Embattled Montana Chief U.S. District Judge Richard Cebull last year warned law school graduates about the perils of electronic communication.
Cebull, who last month made national headlines when the Tribune first reported the judge sent a racist, misogynistic email about President Barack Obama’s mom from his federal courthouse computer, is facing a judicial inquiry. Leading Democrats on the House Judiciary Committee have called for a congressional hearing into Cebull’s conduct, and nearly 3,000 people have signed the Montana Human Rights Network’s petition seeking Cebull’s resignation.
Perhaps if Cebull had heeded the advice he gave to law school graduates less than a year ago he wouldn’t be in this situation.
Cebull -- lamenting the “old days” when attorneys met face to face instead of sending hasty, angry emails -- told the 2011 graduating class at the University of Montana School of Law to think twice before clicking the send button on certain emails.
“In the old days I'd dictate a scathing letter to opposing counsel who deserved it, let it sit on my desk for a day or two. That was before I'd consider signing the letter or sending it off. Each time that occurred I never signed the letter and it was never sent.
Why? Because I had the opportunity to think about it.
In the present day, and I know this just from the volumes of emails that I receive in support of various motions, the lawyer sits at a computer, furiously types out an email, and then without thinking about it he moves the curser up to send, hits a button and off it goes.

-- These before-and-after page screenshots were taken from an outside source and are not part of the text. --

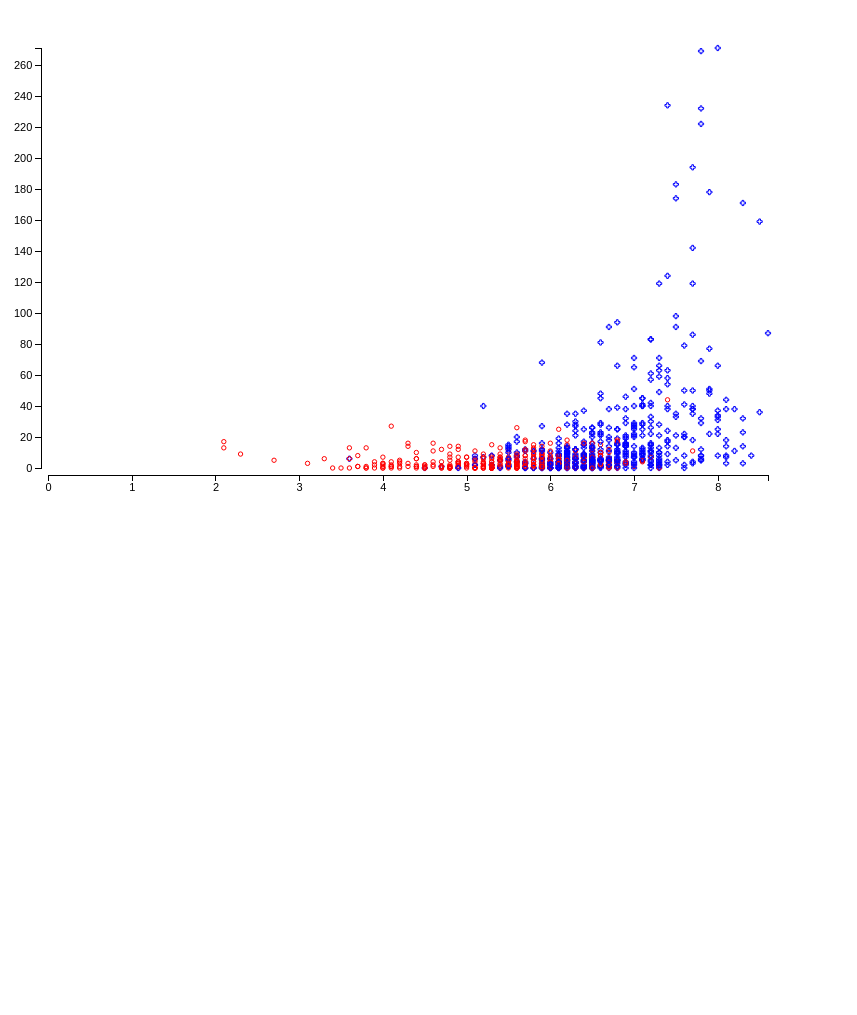
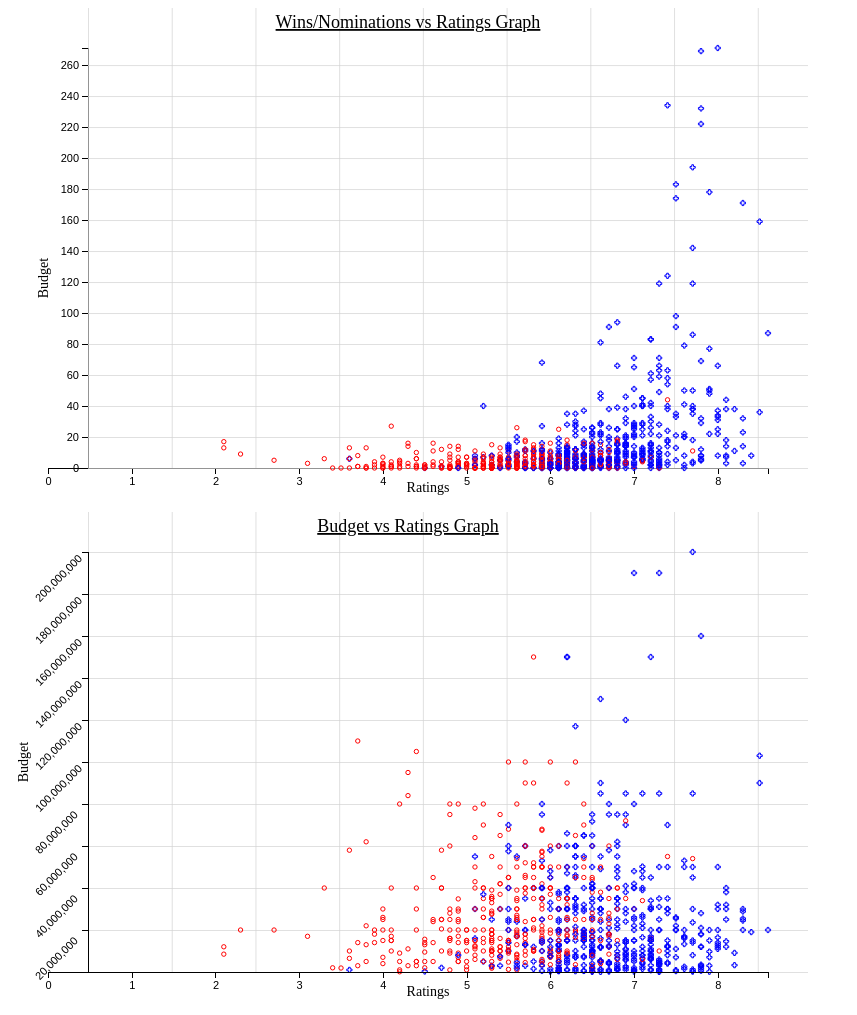
Before and after one commit to pjain310/Data_and_VIsual_Analytics, a plain HTML site: page hw2-skeleton/Q3/scatterplot.html in a window 1280 px wide. Shown: the whole page, without its empty margins (0-857 px from the left). Before the commit the page ends 800 px from the top, so only its background shows below. Drawn offline with Linux system fonts and the light colour scheme.

Commit message:
First two parts done

```diff
--- a/hw2-skeleton/Q3/scatterplot.html
+++ b/hw2-skeleton/Q3/scatterplot.html
@@ -11,6 +11,20 @@
     font-family: sans-serif;
     font-size: 11px;
   }
+
+  .legend rect {
+  fill:white;
+  stroke:black;
+  opacity:0.8;}
+
+  .grid line {
+    stroke: lightgrey;
+    opacity: 0.7;
+}
+.grid path {
+      stroke-width: 0;
+}
+
 </style>
 <script src="../lib/d3.v5.min.js"></script>
 <head>
@@ -27,36 +41,34 @@
       d.Rating = +d.Rating;
       d.WinsNoms = +d.WinsNoms;
       d.IsGoodRating = +d.IsGoodRating;
+      d.Budget = +d.Budget;
     });
 
+
+    //Specify Padding, Height and Widhh for SVG elements
     var w=800;
     var h=500;
     var padding=40;
 
+
+    //Create all scaling functions
       var xScale = d3.scaleLinear()
-      .domain([0,8.6])
+      .domain([0,d3.max(dataset,function(d){
+        return d.Rating;}
+      )])
       .range([padding, w-padding]);
 
+      var yScale2 = d3.scaleLinear()
+      .domain([0,d3.max(dataset,function(d){
+        return d.Budget;}
+      )])
+      .range([h - padding, padding]);
+
       var yScale = d3.scaleLinear()
-      .domain([0, 271])
+      .domain([0, d3.max(dataset,function(d){
+        return d.WinsNoms;}
+      )])
       .range([h-padding, padding]);
-
-      var svg = d3.select("body")
-                  .append("svg")
-                  .attr("width", w)
-                  .attr("height", h);
-
-      svg.append("g")
-      .attr("class", "x axis")
-      .attr("ticks",10)
-      .attr("transform", "translate(0," + (h - padding/1.2) + ")")
-      .call(d3.axisBottom(xScale));
-
-      svg.append("g")
-      .attr("class", "y axis")
-      .attr("ticks",10)
-      .attr("transform", "translate(" + padding/1.2 + ",0)")
-      .call(d3.axisLeft(yScale));
 
       var colourScale = d3.scaleOrdinal()
       .domain([0,1])
@@ -66,9 +78,73 @@
       .domain([0,1])
       .range([d3.symbolCircle, d3.symbolCross]);
 
+
+      //Create svg and symbol elements
+      var svg = d3.select("body")
+                  .append("svg")
+                  .attr("width", w)
+                  .attr("height", h);
+
+      var svg2 = d3.select("body")
+                  .append("svg")
+                  .attr("width", w)
+                  .attr("height", h);
+
       var symbol = d3.symbol()
-      .size(15);
+                    .size(15);
 
+
+      //Add axes for  SVG - 1
+      svg.append("g")
+      .attr("class", "x axis")
+      .attr("ticks",20)
+      .attr("transform", "translate(0," + (h - padding) + ")")
+      .call(d3.axisBottom(xScale));
+
+      svg.append("g")
+      .attr("class", "y axis")
+      .attr("ticks",12)
+      .attr("transform", "translate(" + padding*2 + ",0)")
+      .call(d3.axisLeft(yScale));
+
+      //Add axis titles
+      svg.append("text")
+      .attr("x", (padding/2))
+      .attr("y", h/2 + (padding/2))
+      .attr("text-anchor", "middle")
+      .attr("transform","rotate(-90 30 260)")
+      .style("font-size", "14px")
+      .text("Budget");
+
+      svg.append("text")
+      .attr("x", w/2 + (padding/2))
+      .attr("y", h - (padding/2.5))
+      .attr("text-anchor", "middle")
+      .style("font-size", "14px")
+      .text("Ratings");
+
+      //Add gridlines for SVG - 2
+      var gridlinesa = d3.axisLeft()
+                    .tickFormat("")
+                    .tickSize(-w)
+                    .scale(yScale);
+
+      var gridlinesb = d3.axisBottom()
+                    .tickFormat("")
+                    .tickSize(-w)
+                    .scale(xScale);
+
+      svg.append("g")
+     .attr("class", "grid")
+     .attr("transform", "translate(" + padding*2 + ",0)")
+     .call(gridlinesa);
+
+     svg.append("g")
+    .attr("class", "grid")
+    .attr("transform", "translate("+padding+ "," + (h - padding) + ")")
+    .call(gridlinesb);
+
+      //Add values for SVG - 1
       svg.selectAll(".symbol")
       .data(dataset)
       .enter().append("path")
@@ -80,6 +156,99 @@
     })
       .attr("fill","none");
 
+      // Add header for SVG - 1
+      svg.append("text")
+        .attr("x", (w / 2))
+        .attr("y", 0 + (padding/ 2))
+        .attr("text-anchor", "middle")
+        .style("font-size", "18px")
+        .style("text-decoration", "underline")
+        .text("Wins/Nominations vs Ratings Graph");
+
+      // Add legend for SVG - 1
+
+
+      //Add gridlines for SVG - 2
+      //Add gridlines
+      var gridlines2a = d3.axisLeft()
+                    .tickFormat("")
+                    .tickSize(-w)
+                    .scale(yScale2);
+
+      var gridlines2b = d3.axisBottom()
+                    .tickFormat("")
+                    .tickSize(-w)
+                    .scale(xScale);
+
+      svg2.append("g")
+     .attr("class", "grid")
+     .attr("transform", "translate(" + padding*2 + ",0)")
+     .call(gridlines2a);
+
+     svg2.append("g")
+    .attr("class", "grid")
+    .attr("transform", "translate("+padding+ "," + (h - padding) + ")")
+    .call(gridlines2b);
+
+      // Add values for SVG - 2
+      svg2.selectAll(".symbol")
+        .data(dataset)
+        .enter().append("path")
+        .attr("class", "symbol")
+        .attr("d", function(d, i) { return symbol.type(shapeScale(d.IsGoodRating))(); })
+        .style("stroke", function(d) { return colourScale(d.IsGoodRating); })
+        .attr("transform", function(d) {
+        return "translate(" + xScale(d.Rating) + "," + yScale2(d.Budget) +")";
+      })
+        .attr("fill","none");
+
+      // Add axes for SVG - 2
+      svg2.append("g")
+      .attr("class", "x axis")
+      .attr("ticks",20)
+      .attr("transform", "translate(0," + (h - padding) + ")")
+      .call(d3.axisBottom(xScale));
+
+      svg2.append("g")
+      .attr("class", "y axis")
+      .attr("ticks",12)
+      .attr("transform", "translate(" + padding*2 + ",0)")
+      .call(d3.axisLeft(yScale2))
+      .selectAll("text")
+            .style("text-anchor", "start")
+            .attr("dx", "-5.5em")
+            .attr("dy", ".1em")
+            .attr("transform", "rotate(-45)" );
+
+      //Add axis titles
+      svg2.append("text")
+      .attr("x", (padding/2))
+      .attr("y", h/2 + (padding/2))
+      .attr("text-anchor", "middle")
+      .attr("transform","rotate(-90 10 260)")
+      .style("font-size", "14px")
+      .text("Budget");
+
+      svg2.append("text")
+      .attr("x", w/2 + (padding/2))
+      .attr("y", h - (padding/2.5))
+      .attr("text-anchor", "middle")
+      .style("font-size", "14px")
+      .text("Ratings");
+
+
+      // Add header for SVG - 2
+      svg2.append("text")
+        .attr("x", (w / 2))
+        .attr("y", 0 + (padding/2))
+        .attr("text-anchor", "middle")
+        .style("font-size", "18px")
+        .style("text-decoration", "underline")
+        .text("Budget vs Ratings Graph");
+
+      //Add legend for SVG - 2
+
+
 
     });
      </script>
```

What's wrong with that scenario? You didn't give yourself time to reflect on the comments and the statements you made in your email. Probably the biggest problem is you can't take it back.”
Not only can you not take it back, but as Cebull is now keenly aware, electronic communication can go viral in flash, and you can’t control how wide or how far it will spread.
Here’s the audio of the entire address. The warning about emails starts about 15:30.